Proximity is part of its horror. Created for a small Harlem performance space last December, “Chapel/Chapter” is staged in the YBCA’s Forum. Blood red curtains frame a square filled with a shape like a cathedral window. (The set design is by Bjorn G. Amelan.) Pews sit on one end, and the audience on all sides.
As it begins to tour nationally, “Chapel/Chapter” is also being adapted for proscenium stages, but up close is the way to see it, though this will not be pleasant. It brings you face-to-face with the murder of a family: mother, father, children; tied, strangled, asphyxiated. This is re-enacted by the dancers (and nimble Erick Montes as the family dog) in two ways. First, brutally, with the murderer describing his actions to an interrogator in a cool, collected tone. Later the murder is replayed more like a series of biblical tableaux, with Alicia Hall Moran singing that same gruesome account in a piercing clear chant, like a High Catholic mass.”

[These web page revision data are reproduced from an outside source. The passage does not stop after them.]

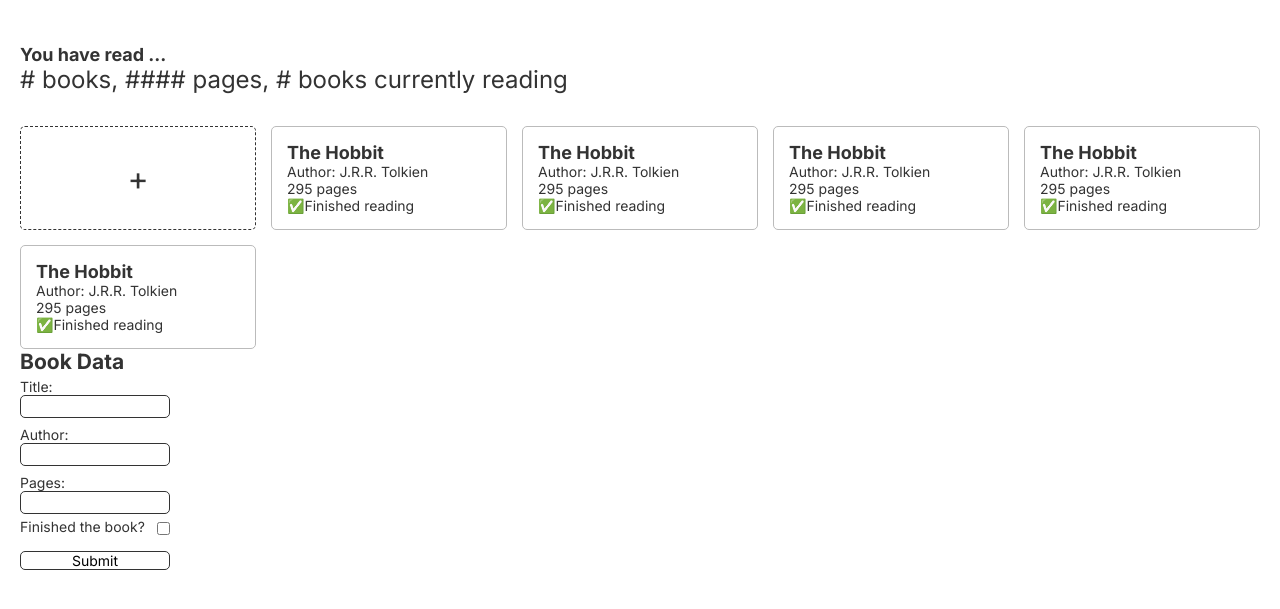
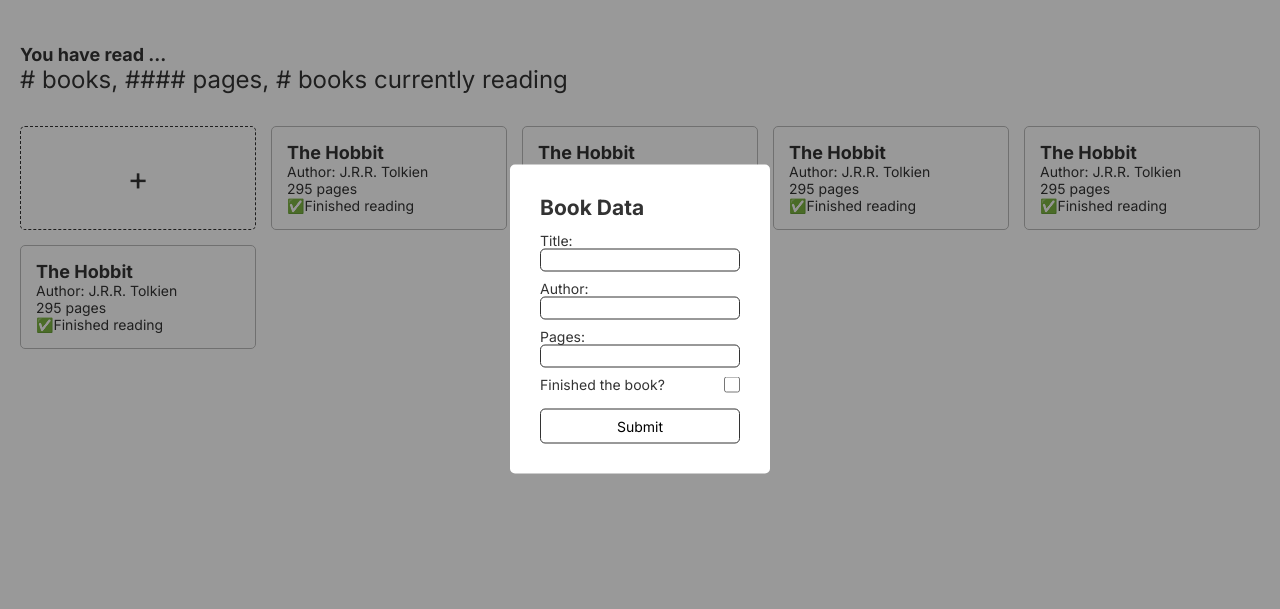
Before and after one commit to taewookim02/booklog, a plain HTML site: page index.html in a window 1280 px wide. Shown: the part 81-690 px from the top of the page. Drawn offline with Linux system fonts and the light colour scheme.

Commit message:
Add modal overlay

```diff
--- a/index.html
+++ b/index.html
@@ -64,7 +64,8 @@
         </div>
       </div>
     </main>
-    <aside>
+    <div class="modal">
+      <div class="modal__content">
         <form action="" method="post" class="form">
           <h2>Book Data</h2>
           <ul class="form__ul">
@@ -89,7 +90,8 @@
             </li>
           </ul>
         </form>
-    </aside>
+      </div>
+    </div>
     <footer>
 
     </footer>
--- a/style.css
+++ b/style.css
@@ -9,6 +9,7 @@ html {
   font-family: "Inter", sans-serif;
   color: #333;
   min-height: 100vh;
+  position: relative;
 }
 
 body {
@@ -110,8 +111,27 @@ body {
 
 /* MODAL */
 
-aside {
+.modal {
+  /* display: none; */
+  position: fixed;
+  z-index: 1;
+  left: 0;
+  top: 0;
+  width: 100%;
+  height: 100%;
+  overflow: auto;
+  background-color: rgb(0, 0, 0);
+  background-color: rgba(0, 0, 0, 0.4);
+}
+
+.modal__content {
   position: absolute;
+  top: 50%;
+  left: 50%;
+  transform: translate(-50%, -50%);
+  background-color: #fff;
+  padding: 3rem;
+  border-radius: 0.5rem;
 }
 
 /* FORMS */
@@ -121,7 +141,7 @@ input[type="number"],
 textarea,
 select,
 button {
-  width: 15rem;
+  width: 20rem;
   padding: 0;
   margin: 0;
   box-sizing: border-box;
@@ -160,19 +180,34 @@ label {
   padding-top: 0.8rem;
 }
 
-label:first-child {
-  padding-top: 0.4rem;
+form > h2 {
+  padding-bottom: 0.4rem;
 }
 
 button[type="submit"] {
   margin-top: 1.6rem;
   font-size: inherit;
+  padding: 0.8rem 0;
+}
+
+button[type="submit"]:hover {
+  background-color: #eee;
+  cursor: pointer;
+}
+
+button[type="submit"]:active {
+  background-color: #aaa;
 }
 
 .checkbox-li {
   display: flex;
   justify-content: space-between;
   align-items: flex-end;
+}
+
+input[type="checkbox"] {
+  width: 1.6rem;
+  height: 1.6rem;
 }
 
 aside {
```
Lines whose indentation alone changed are shown as unchanged.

Later in the review, I could not help but mention that “Chapel/Chapter” struck me particularly hard:
“Violent crime and incarceration are things Jones must know about intimately through his sister Rhodessa, who leads the Medea Project, which stages theater by imprisoned women. In full critical disclosure, murder is something I also know intimately, having woken up one night at age 10 to find my father slain in an unsolved crime nearly as grisly as those in “Chapel/Chapter.” Whoever the murderer is, I would wish transcendence and redemption for that person as much as any other.
“Chapel/Chapter” made me think on this, but in a new way, because of its refusal to offer anything remotely redeeming or humanizing about the murderers. It left me with the awful feeling of having become the murderer, and it left me feeling the holy had become dark rather than the dark holy. It left me with questions only a second viewing could help answer, and that is certainly one sign of art worth wrangling with, whether or not you finally embrace the answers you find.”
Click here for the full review.